And you thought you had nightmares!

BrunoSleepless-3

When Bruno was fifteen, he began experiencing sleep paralysis almost every night. To help process the resulting stress, he kept a dream journal and then turned to drawing and photography. At first, he photographed mostly landscapes and abandoned places. Over time, he started making work directly inspired by what he goes through during sleep paralysis.

“Transforming my experiences with sleep paralysis into artwork not only helps me understand the dreams,” Bruno says. “It gives me a universal voice to speak about something almost impossible to describe with words. After I complete a photo shoot and see my final image, I feel so relieved to have transformed a once uncontrollable nightmare into something positive and tangible.”

BrunoSleepless-1

“The characters I portray within my work are figures I’ve documented within my sleep paralysis episodes. Faceless men in suits often stand at the foot of my bed, and women in dresses might float across my bedroom to shriek in my ear. Sometimes I’m grasped by hands that attempt to drag me off of my bed. These characters reoccur, transform, and sometimes reveal more about themselves as time goes on,” explains Bruno.

Though Bruno still suffers from regular episodes of sleep paralysis, he has learned to minimize the contributing factors, which include excessive stress, too much screen time before bed, an irregular sleep schedule, and sleeping in unfamiliar locations.

BrunoSleepless-2

“As I’ve become used to the feelings,” he says, “I’ve found that riding out the experience subdues the terrifying nature of the dream and can leave room for analysis, and even a quick exit. If you allow the fear to win, you’ll never have control of the situation. My advice is to build up your courage to face these dreams head on, whether it be through strength, religion, logic, or spiritualism.”

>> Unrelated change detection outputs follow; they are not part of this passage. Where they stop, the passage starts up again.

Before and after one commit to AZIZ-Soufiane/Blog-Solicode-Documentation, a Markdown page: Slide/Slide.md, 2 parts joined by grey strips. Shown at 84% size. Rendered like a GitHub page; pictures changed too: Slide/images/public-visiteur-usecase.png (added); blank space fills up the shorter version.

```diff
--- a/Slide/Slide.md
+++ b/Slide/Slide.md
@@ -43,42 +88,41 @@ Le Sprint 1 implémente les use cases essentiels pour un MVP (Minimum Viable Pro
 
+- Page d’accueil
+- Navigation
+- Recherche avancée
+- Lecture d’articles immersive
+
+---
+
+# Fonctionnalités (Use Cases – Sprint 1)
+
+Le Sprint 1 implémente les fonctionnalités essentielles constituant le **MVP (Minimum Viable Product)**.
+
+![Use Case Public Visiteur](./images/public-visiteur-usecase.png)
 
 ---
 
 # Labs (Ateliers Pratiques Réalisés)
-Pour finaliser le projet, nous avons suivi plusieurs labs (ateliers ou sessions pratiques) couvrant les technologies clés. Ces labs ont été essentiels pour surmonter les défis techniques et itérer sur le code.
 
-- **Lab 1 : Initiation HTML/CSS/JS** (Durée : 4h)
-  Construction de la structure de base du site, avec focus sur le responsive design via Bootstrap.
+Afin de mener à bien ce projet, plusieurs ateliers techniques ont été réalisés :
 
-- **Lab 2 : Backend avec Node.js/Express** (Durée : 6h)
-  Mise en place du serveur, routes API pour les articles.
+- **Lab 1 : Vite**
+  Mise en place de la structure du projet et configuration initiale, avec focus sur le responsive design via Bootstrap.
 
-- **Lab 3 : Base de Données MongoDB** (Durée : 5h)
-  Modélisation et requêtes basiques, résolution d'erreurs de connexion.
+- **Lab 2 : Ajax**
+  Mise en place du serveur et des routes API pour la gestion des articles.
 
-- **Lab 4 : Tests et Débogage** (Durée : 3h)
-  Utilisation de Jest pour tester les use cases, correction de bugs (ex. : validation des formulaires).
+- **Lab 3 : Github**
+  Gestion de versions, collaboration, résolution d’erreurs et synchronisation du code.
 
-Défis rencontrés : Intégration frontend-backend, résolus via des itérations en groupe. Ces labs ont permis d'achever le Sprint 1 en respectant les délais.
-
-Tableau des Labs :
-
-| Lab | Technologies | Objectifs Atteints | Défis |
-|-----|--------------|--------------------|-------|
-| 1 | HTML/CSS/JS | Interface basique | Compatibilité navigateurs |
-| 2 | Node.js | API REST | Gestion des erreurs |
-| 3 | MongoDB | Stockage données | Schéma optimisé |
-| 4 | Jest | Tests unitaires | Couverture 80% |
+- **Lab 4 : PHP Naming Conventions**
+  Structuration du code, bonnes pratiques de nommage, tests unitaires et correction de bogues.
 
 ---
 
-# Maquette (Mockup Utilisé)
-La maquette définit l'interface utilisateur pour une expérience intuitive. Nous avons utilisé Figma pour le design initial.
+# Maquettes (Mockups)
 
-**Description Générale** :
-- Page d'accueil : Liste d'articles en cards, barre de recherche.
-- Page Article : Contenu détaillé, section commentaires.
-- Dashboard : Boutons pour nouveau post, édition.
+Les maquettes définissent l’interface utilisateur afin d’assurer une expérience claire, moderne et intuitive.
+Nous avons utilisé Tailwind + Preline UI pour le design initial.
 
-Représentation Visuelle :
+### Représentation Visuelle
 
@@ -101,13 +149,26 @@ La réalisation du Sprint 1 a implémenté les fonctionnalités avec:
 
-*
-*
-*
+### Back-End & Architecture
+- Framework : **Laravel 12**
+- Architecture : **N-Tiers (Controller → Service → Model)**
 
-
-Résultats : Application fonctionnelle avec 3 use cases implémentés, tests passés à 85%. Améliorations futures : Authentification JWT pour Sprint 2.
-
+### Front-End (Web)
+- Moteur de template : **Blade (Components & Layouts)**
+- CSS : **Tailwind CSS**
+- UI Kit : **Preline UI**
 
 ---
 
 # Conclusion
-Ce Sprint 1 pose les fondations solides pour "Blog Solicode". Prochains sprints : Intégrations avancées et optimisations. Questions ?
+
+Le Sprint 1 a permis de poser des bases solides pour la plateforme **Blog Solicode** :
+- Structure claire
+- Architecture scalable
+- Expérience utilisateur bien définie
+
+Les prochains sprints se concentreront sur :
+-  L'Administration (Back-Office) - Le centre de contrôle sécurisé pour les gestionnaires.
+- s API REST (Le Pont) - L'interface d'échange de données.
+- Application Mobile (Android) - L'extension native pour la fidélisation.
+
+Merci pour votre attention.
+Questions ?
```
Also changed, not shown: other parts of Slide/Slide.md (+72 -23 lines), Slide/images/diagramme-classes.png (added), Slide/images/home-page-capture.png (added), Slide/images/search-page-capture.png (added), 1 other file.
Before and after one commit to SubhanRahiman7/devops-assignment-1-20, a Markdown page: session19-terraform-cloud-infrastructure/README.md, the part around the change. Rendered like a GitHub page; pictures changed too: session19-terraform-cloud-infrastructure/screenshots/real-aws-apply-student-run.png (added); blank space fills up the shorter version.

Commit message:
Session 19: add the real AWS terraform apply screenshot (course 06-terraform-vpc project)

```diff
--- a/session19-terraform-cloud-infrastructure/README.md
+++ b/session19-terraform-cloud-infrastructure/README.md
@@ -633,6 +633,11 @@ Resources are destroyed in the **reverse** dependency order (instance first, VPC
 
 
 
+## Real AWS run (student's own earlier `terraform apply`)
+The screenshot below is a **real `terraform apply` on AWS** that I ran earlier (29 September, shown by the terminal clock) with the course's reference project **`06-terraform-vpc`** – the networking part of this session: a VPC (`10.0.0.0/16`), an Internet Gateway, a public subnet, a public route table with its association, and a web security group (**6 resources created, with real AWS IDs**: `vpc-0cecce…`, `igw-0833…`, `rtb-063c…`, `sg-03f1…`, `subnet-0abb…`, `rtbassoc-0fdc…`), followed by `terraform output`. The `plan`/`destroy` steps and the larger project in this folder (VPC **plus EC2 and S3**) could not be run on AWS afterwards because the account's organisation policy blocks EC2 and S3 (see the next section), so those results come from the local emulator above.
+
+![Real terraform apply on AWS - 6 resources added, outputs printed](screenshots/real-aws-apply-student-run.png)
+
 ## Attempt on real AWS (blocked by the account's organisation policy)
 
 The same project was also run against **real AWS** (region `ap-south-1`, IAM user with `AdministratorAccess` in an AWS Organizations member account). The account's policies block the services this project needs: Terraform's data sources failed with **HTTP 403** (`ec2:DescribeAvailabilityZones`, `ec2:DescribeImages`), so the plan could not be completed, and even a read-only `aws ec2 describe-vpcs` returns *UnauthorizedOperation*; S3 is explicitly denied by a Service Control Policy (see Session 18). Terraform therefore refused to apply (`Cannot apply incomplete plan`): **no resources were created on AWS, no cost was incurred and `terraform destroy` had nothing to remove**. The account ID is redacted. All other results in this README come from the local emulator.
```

I struggle with sleeplessness and insomnia, too. Strange dreams of partially true vignettes of moments in my past life sometimes intermingle with “newly scripted” happenings, making for a weird combination of mental nighttime gymnastics.

I’m a cancer survivor as well as a caregiver to my wife. No stress here!

When I consider the various meds I take daily as well as the numerous decisions and judgement calls my wife and I make on a daily basis, it’s probably no wonder why I have insomnia. And weird dreams.

I was interested when I heard about a lecture recently given by MD Anderson Cancer Center in Houston relative to sleeplessness and insomnia. Here’s a link to a presentation I received that evening so you, too, can gain insight into this all-too troubling disorder.

Please don’t hesitate to share your own insomnia stories, especially if you have learned some techniques to counter or offset this malaise.

 

 

 

 

Happy Halloween? The Trumpster Gets Treated.

Young trick or treaters being scared by a Trump-like figure with orange hair and carrying two very full pumpkins of candy

Striking, isn’t it? Kinda scary, too; well, at least for the little kiddos, all masked up with candy-laden pumpkins running for their lives. It’s Halloween, after all, and when I saw this illustration I couldn’t resist sharing on this most appropriate of “holiday.”

This blog is not purposefully political but because this cover art of a well-known magazine gets one’s attention by the illustration, I thought it worthy of being shared.

There will, of course, be those who don’t find it funny in the least; others will think it hilarious. Artwork, in this illustrative form, is very creative. It does more to entice the reader inside to view the story than any photograph would do.

It also helps that it’s Halloween.

The New Yorker offers a playful trick-or-treat-themed cover—with a political edge. The work of illustrator Mark Ulriksen, a longtime contributor to the magazine, it shows President Donald Trump striking fear into the hearts of trick-or-treaters.

When New Yorker Art Editor Francoise Mouly interviewed Mr. Ulriksen, he briefly addressed the political subtext of the cover:

Mouly: Your previous Halloween covers have featured a haunted version of the Capitol and some colorful characters in Congress. We’re sensing a theme.

Ulriksen: Yes, I somehow equate Washington politicians with scary monsters.

Well, there you have it, boys and girls.

Happy Halloween, everybody.

BOO!